He was intent on having volumes priced so that students could afford them.
He also paid close attention to practical matters. For example, at the outset he was intent on having volumes priced so that students could afford them. He insisted that Academic Press, the original publisher in 1969, offer books at us$10. When prices inevitably crept up, he asked them to eliminate the color-printed dust jackets to help moderate prices. When Academic Press could no longer keep prices low, he switched to other publishers. The final move, from the University of Chicago Press to the Society for the Study of Amphibians and Reptiles, enabled him to offer the last volumes at prices of one-third those that Chicago had projected. Gans’s constant attention to seemingly small details has made this series much more generally available, both to students and to the more than 750 libraries worldwide that have subscribed to it.

This project required 17 years to complete.

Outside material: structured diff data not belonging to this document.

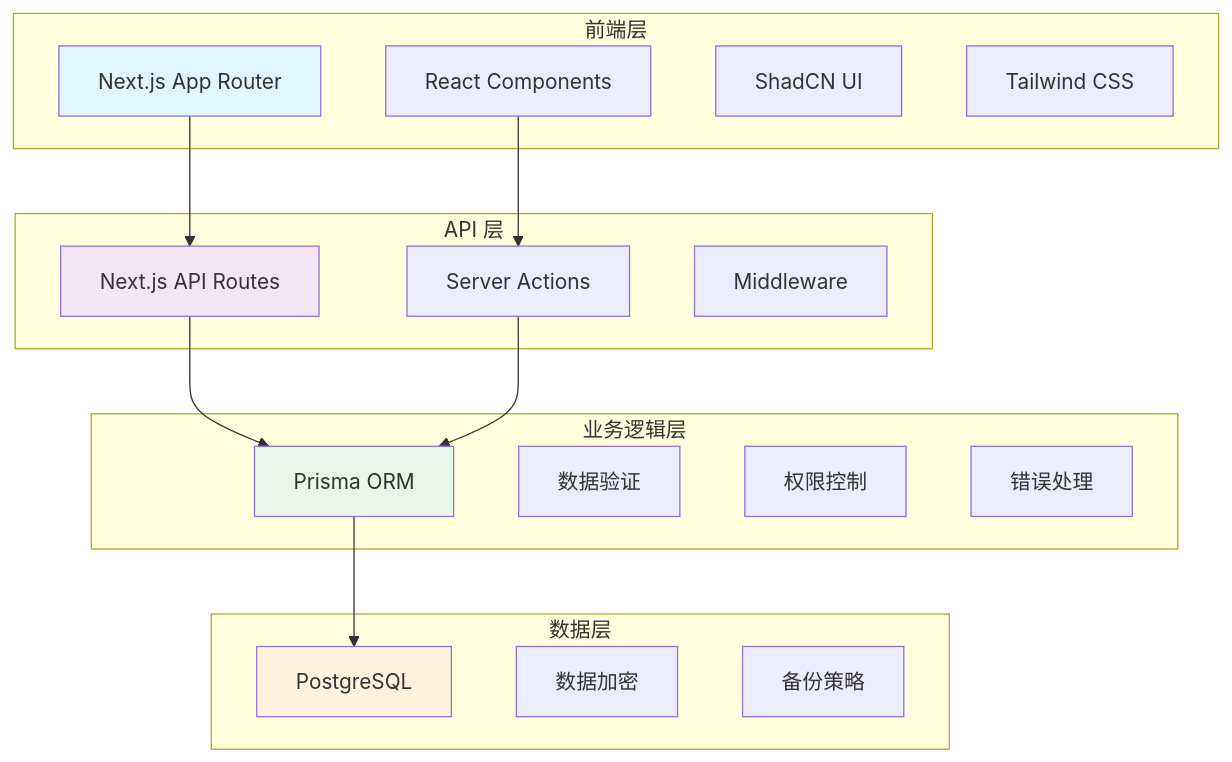
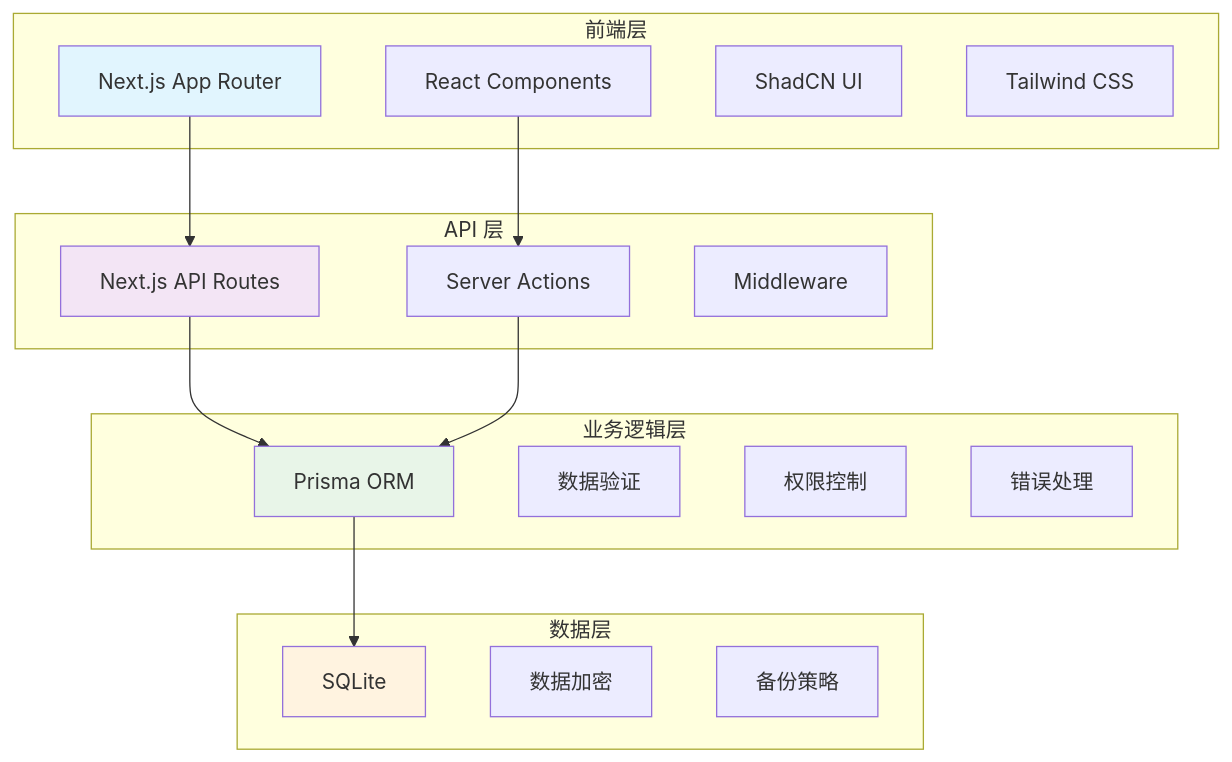
The second of 2 diagrams in README.md (jeerychao/studio), drawn with Mermaid before and after one commit. The commit also changed other lines of this file, not shown here.

````diff
--- a/README.md
+++ b/README.md
@@ -185,39 +185,39 @@
 ```mermaid
 graph TB
     subgraph "前端层"
         A[Next.js App Router]
         B[React Components]
         C[ShadCN UI]
         D[Tailwind CSS]
     end
-    
+
     subgraph "API 层"
         E[Next.js API Routes]
         F[Server Actions]
         G[Middleware]
     end
-    
+
     subgraph "业务逻辑层"
         H[Prisma ORM]
         I[数据验证]
         J[权限控制]
         K[错误处理]
     end
-    
+
     subgraph "数据层"
-        L[PostgreSQL]
+        L[SQLite]
         M[数据加密]
         N[备份策略]
     end
-    
+
     A --> E
     B --> F
     E --> H
     F --> H
     H --> L
-    
+
     style A fill:#e1f5fe
     style E fill:#f3e5f5
     style H fill:#e8f5e8
     style L fill:#fff3e0
 ```
````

I must also make a special comment about Ernest (Ernie) Liner, who has produced numerous utilitarian indexes to the herpetological literature. In this volume, however, his special skills have reached a new level. This project required 17 years to complete and it was a great deal more than just merging the reference lists or the indexes from the 21 text volumes. Consider that five different publishers on two continents produced these volumes, each with its own style of citation and indexing, and over a 42-year period during which terminology inevitably changed. Consider also that among the 22,652 references, many had been cited incompletely, incorrectly, or in different ways by different authors, but the correct form had to be provided in this final volume. Ernie admirably accomplished all this and much more. The result is the most extensive bibliography of the Reptilia ever compiled in book form that has reference value even as a stand-alone volume.